PROMPT: Your copy of the data below must be exact and must leave out all pictures.

DATA SHOWN:
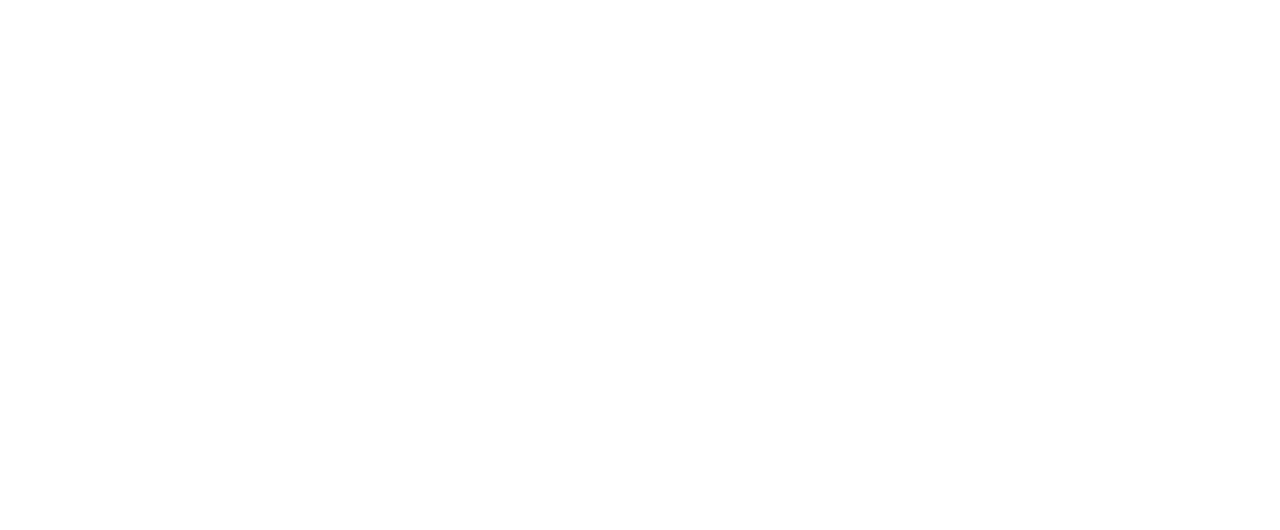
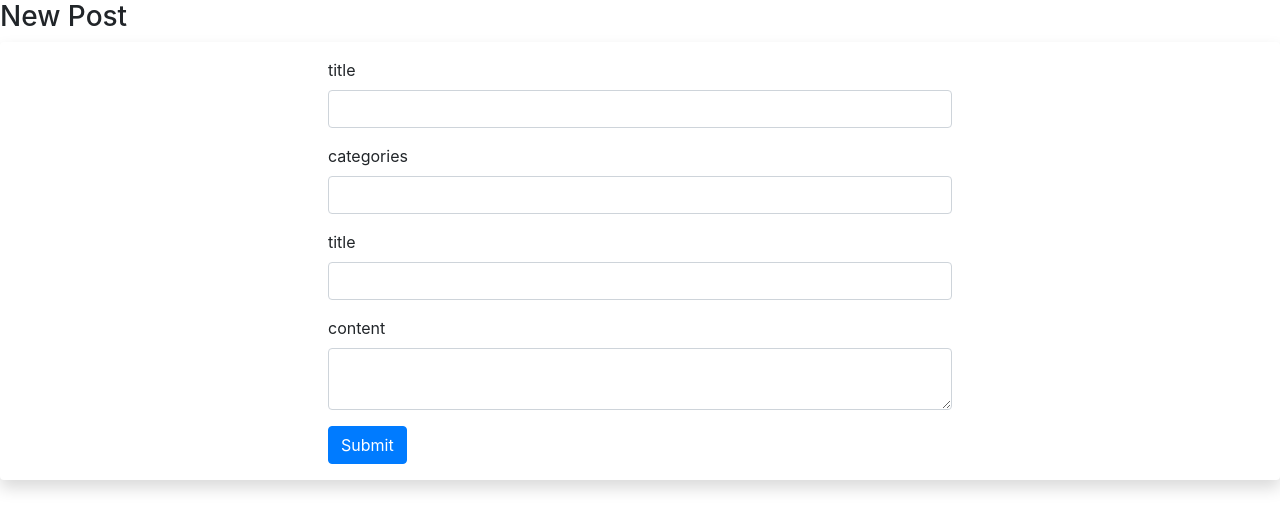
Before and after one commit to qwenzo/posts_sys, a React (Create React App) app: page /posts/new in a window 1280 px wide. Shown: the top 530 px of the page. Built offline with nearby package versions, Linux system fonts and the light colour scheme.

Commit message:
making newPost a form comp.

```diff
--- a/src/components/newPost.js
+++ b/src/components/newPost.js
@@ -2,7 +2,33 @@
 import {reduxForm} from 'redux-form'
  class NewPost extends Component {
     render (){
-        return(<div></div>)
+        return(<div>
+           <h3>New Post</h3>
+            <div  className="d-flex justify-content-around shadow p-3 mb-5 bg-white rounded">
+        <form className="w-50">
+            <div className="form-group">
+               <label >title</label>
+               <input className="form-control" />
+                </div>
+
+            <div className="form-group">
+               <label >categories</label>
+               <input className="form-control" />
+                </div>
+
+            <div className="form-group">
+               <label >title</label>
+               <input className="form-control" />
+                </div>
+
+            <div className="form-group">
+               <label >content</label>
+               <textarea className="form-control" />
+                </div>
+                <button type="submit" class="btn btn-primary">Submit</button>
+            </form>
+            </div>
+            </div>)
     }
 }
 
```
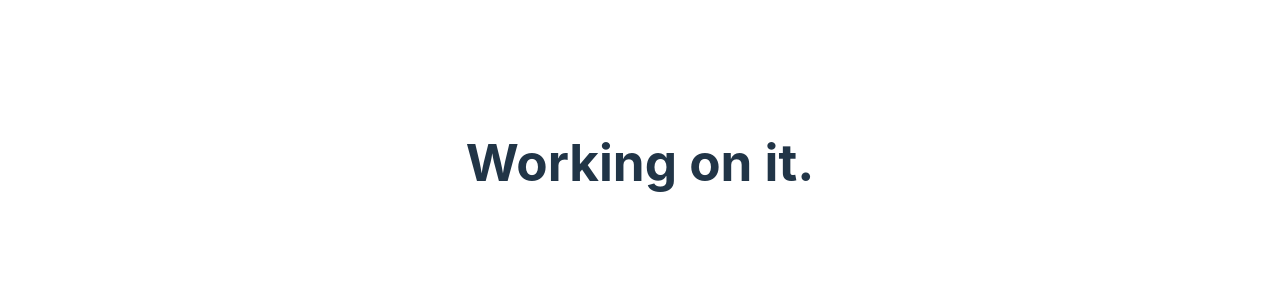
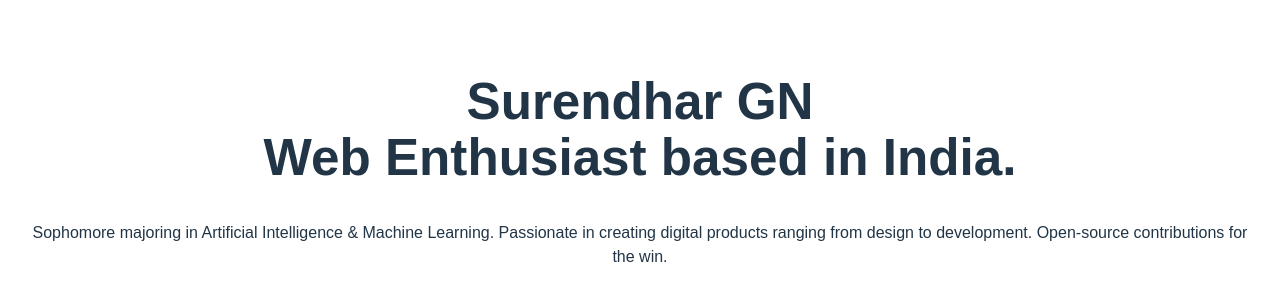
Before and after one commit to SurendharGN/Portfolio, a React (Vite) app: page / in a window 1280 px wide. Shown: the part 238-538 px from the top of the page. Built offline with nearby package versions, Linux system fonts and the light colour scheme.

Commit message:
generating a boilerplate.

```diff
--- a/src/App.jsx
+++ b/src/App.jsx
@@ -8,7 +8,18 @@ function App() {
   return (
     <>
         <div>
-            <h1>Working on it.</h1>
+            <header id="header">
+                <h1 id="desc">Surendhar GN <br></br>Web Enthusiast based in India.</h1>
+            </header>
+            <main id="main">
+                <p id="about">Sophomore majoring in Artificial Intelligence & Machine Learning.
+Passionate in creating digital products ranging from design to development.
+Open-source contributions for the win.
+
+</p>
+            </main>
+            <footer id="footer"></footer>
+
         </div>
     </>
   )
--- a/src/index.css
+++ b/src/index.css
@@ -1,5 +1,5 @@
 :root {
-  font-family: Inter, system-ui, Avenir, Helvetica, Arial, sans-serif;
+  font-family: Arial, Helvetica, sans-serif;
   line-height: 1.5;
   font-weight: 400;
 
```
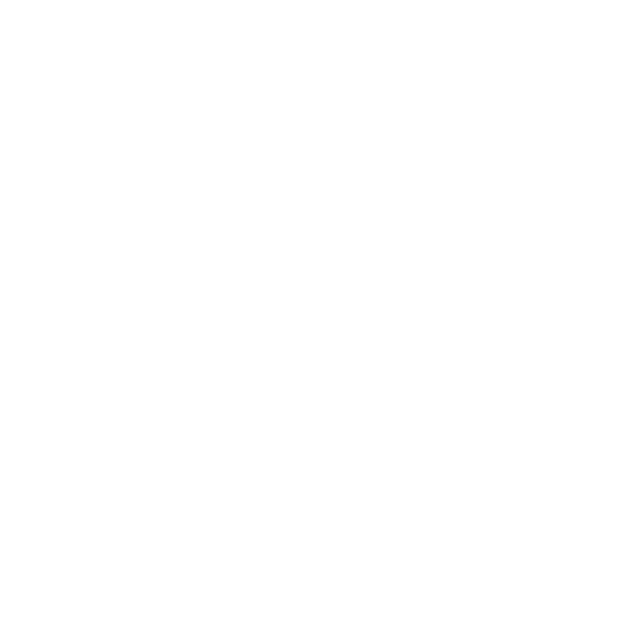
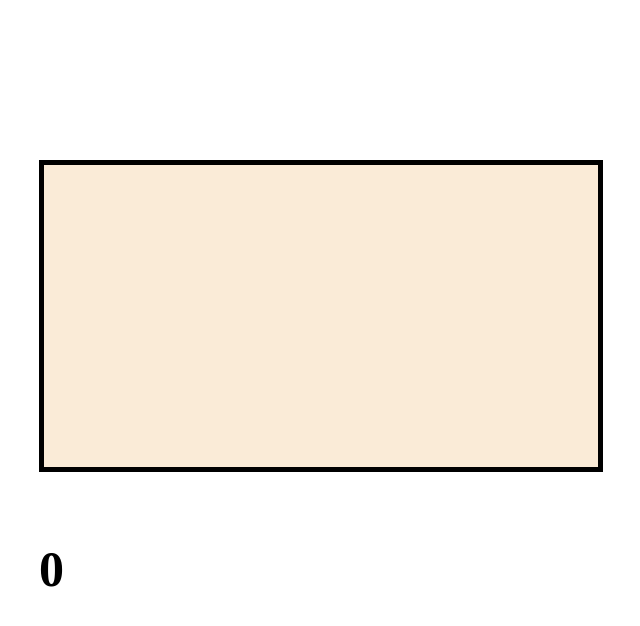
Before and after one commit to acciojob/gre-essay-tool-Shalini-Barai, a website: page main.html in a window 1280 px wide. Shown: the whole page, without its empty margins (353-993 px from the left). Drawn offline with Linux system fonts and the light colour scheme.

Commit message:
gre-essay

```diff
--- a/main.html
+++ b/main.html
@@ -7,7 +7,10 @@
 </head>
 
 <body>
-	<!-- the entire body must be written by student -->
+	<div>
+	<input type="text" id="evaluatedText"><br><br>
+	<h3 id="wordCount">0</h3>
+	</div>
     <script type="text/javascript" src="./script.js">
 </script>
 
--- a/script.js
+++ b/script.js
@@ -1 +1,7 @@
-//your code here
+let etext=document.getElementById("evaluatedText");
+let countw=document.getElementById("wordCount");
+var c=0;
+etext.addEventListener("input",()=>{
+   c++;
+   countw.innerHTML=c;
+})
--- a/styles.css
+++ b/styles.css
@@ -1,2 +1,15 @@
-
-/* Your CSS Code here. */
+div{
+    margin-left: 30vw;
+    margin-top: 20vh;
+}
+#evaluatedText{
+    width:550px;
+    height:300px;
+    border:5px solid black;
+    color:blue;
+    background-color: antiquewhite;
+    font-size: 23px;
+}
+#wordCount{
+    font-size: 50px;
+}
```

RESPONSE AREA:
Before and after one commit to qwenzo/posts_sys, a React (Create React App) app: page /posts/new in a window 1280 px wide. Shown: the top 530 px of the page. Built offline with nearby package versions, Linux system fonts and the light colour scheme.

Commit message:
making newPost a form comp.

```diff
--- a/src/components/newPost.js
+++ b/src/components/newPost.js
@@ -2,7 +2,33 @@
 import {reduxForm} from 'redux-form'
  class NewPost extends Component {
     render (){
-        return(<div></div>)
+        return(<div>
+           <h3>New Post</h3>
+            <div  className="d-flex justify-content-around shadow p-3 mb-5 bg-white rounded">
+        <form className="w-50">
+            <div className="form-group">
+               <label >title</label>
+               <input className="form-control" />
+                </div>
+
+            <div className="form-group">
+               <label >categories</label>
+               <input className="form-control" />
+                </div>
+
+            <div className="form-group">
+               <label >title</label>
+               <input className="form-control" />
+                </div>
+
+            <div className="form-group">
+               <label >content</label>
+               <textarea className="form-control" />
+                </div>
+                <button type="submit" class="btn btn-primary">Submit</button>
+            </form>
+            </div>
+            </div>)
     }
 }
 
```
Before and after one commit to SurendharGN/Portfolio, a React (Vite) app: page / in a window 1280 px wide. Shown: the part 238-538 px from the top of the page. Built offline with nearby package versions, Linux system fonts and the light colour scheme.

Commit message:
generating a boilerplate.

```diff
--- a/src/App.jsx
+++ b/src/App.jsx
@@ -8,7 +8,18 @@ function App() {
   return (
     <>
         <div>
-            <h1>Working on it.</h1>
+            <header id="header">
+                <h1 id="desc">Surendhar GN <br></br>Web Enthusiast based in India.</h1>
+            </header>
+            <main id="main">
+                <p id="about">Sophomore majoring in Artificial Intelligence & Machine Learning.
+Passionate in creating digital products ranging from design to development.
+Open-source contributions for the win.
+
+</p>
+            </main>
+            <footer id="footer"></footer>
+
         </div>
     </>
   )
--- a/src/index.css
+++ b/src/index.css
@@ -1,5 +1,5 @@
 :root {
-  font-family: Inter, system-ui, Avenir, Helvetica, Arial, sans-serif;
+  font-family: Arial, Helvetica, sans-serif;
   line-height: 1.5;
   font-weight: 400;
 
```
Before and after one commit to acciojob/gre-essay-tool-Shalini-Barai, a website: page main.html in a window 1280 px wide. Shown: the whole page, without its empty margins (353-993 px from the left). Drawn offline with Linux system fonts and the light colour scheme.

Commit message:
gre-essay

```diff
--- a/main.html
+++ b/main.html
@@ -7,7 +7,10 @@
 </head>
 
 <body>
-	<!-- the entire body must be written by student -->
+	<div>
+	<input type="text" id="evaluatedText"><br><br>
+	<h3 id="wordCount">0</h3>
+	</div>
     <script type="text/javascript" src="./script.js">
 </script>
 
--- a/script.js
+++ b/script.js
@@ -1 +1,7 @@
-//your code here
+let etext=document.getElementById("evaluatedText");
+let countw=document.getElementById("wordCount");
+var c=0;
+etext.addEventListener("input",()=>{
+   c++;
+   countw.innerHTML=c;
+})
--- a/styles.css
+++ b/styles.css
@@ -1,2 +1,15 @@
-
-/* Your CSS Code here. */
+div{
+    margin-left: 30vw;
+    margin-top: 20vh;
+}
+#evaluatedText{
+    width:550px;
+    height:300px;
+    border:5px solid black;
+    color:blue;
+    background-color: antiquewhite;
+    font-size: 23px;
+}
+#wordCount{
+    font-size: 50px;
+}
```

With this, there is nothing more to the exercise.